* Supplied data:
_ _ _ _ _ _ _

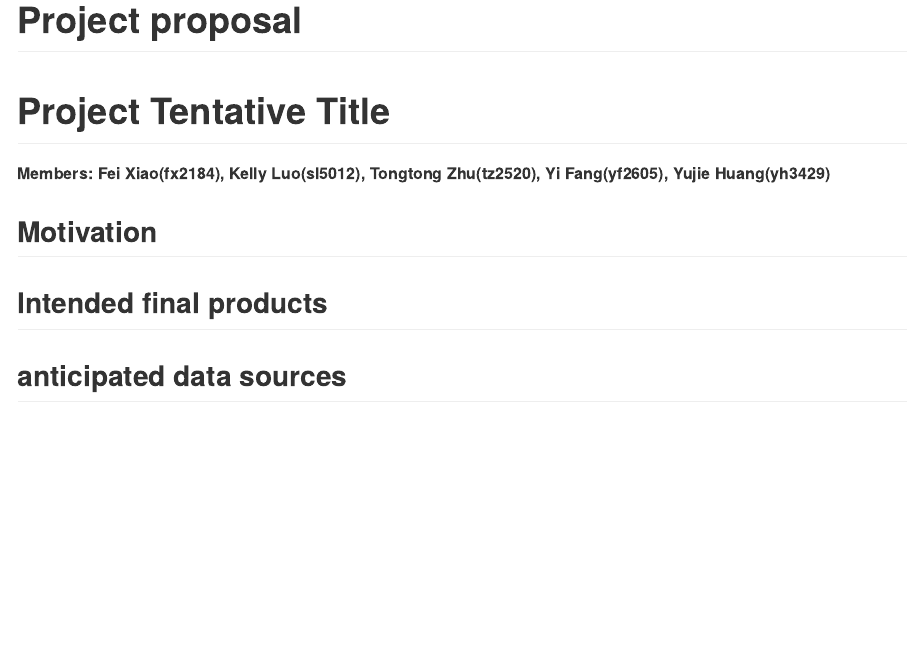
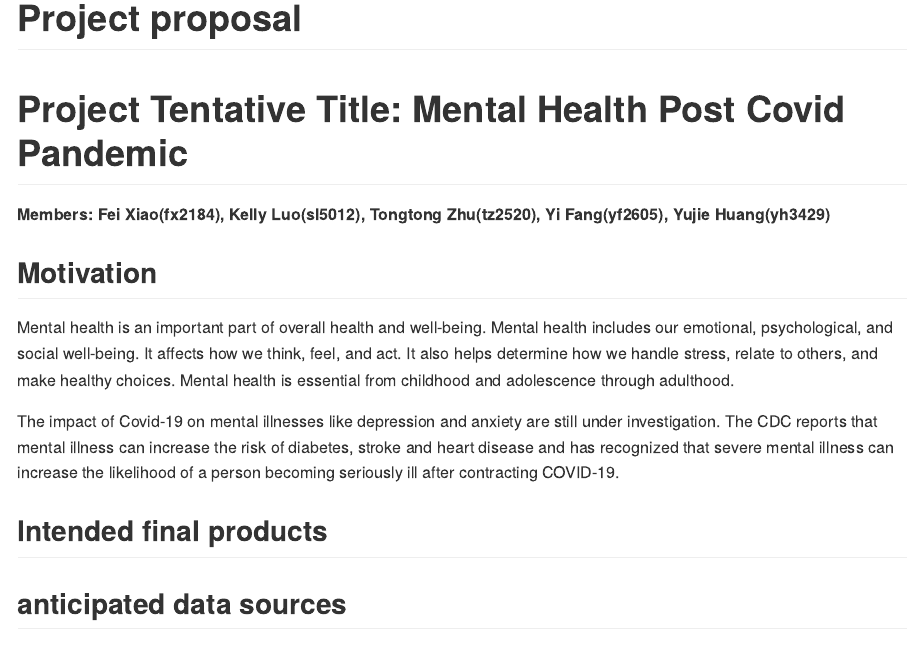
Before and after one commit to yifang2605/P8105_final_project, an R Markdown document (proposal.Rmd): the page in a window 1100 px wide, from its top. The pictures show the output file proposal.md that the author committed with the source, drawn offline in the style of GitHub.

Commit message:
work on motivation collaboratively

```diff
--- a/proposal.Rmd
+++ b/proposal.Rmd
@@ -4,12 +4,18 @@ output: github_document
 ---
 
 # Project Tentative Title: Mental Health Post Covid Pandemic
+
 **Members: Fei Xiao(fx2184), Kelly Luo(sl5012), Tongtong Zhu(tz2520), Yi Fang(yf2605), Yujie Huang(yh3429)**
 
+
 ## Motivation
+Mental health is an important part of overall health and well-being. Mental health includes our emotional, psychological, and social well-being. It affects how we think, feel, and act. It also helps determine how we handle stress, relate to others, and make healthy choices. Mental health is essential from childhood and adolescence through adulthood.
+
+The impact of Covid-19 on mental illnesses like depression and anxiety are still under investigation. The CDC reports that mental illness can increase the risk of diabetes, stroke and heart disease and has recognized that severe mental illness can increase the likelihood of a person becoming seriously ill after contracting COVID-19.
 
 
 ## Intended final products
+
 
 
 ## anticipated data sources
```
Also changed, not shown: proposal.md.
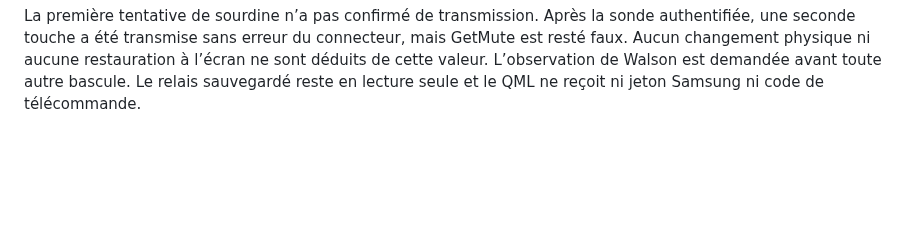
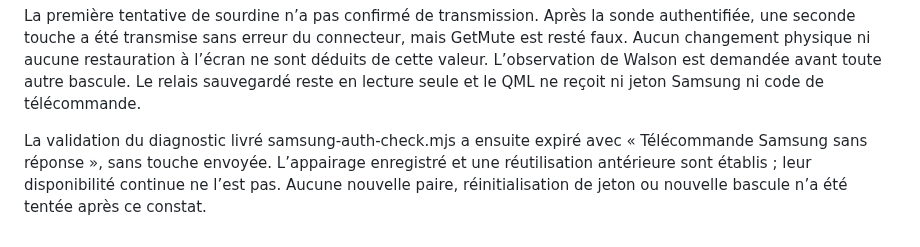
Before and after one commit to Walson-A/Trano, a Markdown page: docs/research/2026-10-20-local-network.md, the part around the change. Rendered like a GitHub page; blank space fills up the shorter version.

Commit message:
Record intermittent Samsung authentication observed on hardware

```diff
--- a/docs/research/2026-10-20-local-network.md
+++ b/docs/research/2026-10-20-local-network.md
@@ -477,3 +477,9 @@ connecteur, mais GetMute est resté faux. Aucun changement physique ni aucune
 restauration à l’écran ne sont déduits de cette valeur. L’observation de Walson
 est demandée avant toute autre bascule. Le relais sauvegardé reste en lecture
 seule et le QML ne reçoit ni jeton Samsung ni code de télécommande.
+
+La validation du diagnostic livré samsung-auth-check.mjs a ensuite expiré
+avec « Télécommande Samsung sans réponse », sans touche envoyée. L’appairage
+enregistré et une réutilisation antérieure sont établis ; leur disponibilité
+continue ne l’est pas. Aucune nouvelle paire, réinitialisation de jeton ou
+nouvelle bascule n’a été tentée après ce constat.
```
Also changed, not shown: docs/local-network.md (+3 -1 lines).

_ _ _ _ _ _ _

* Instructions for the task: Give the number of lines in the records where the word "research" occurs, and add nothing.

* Answer section: 3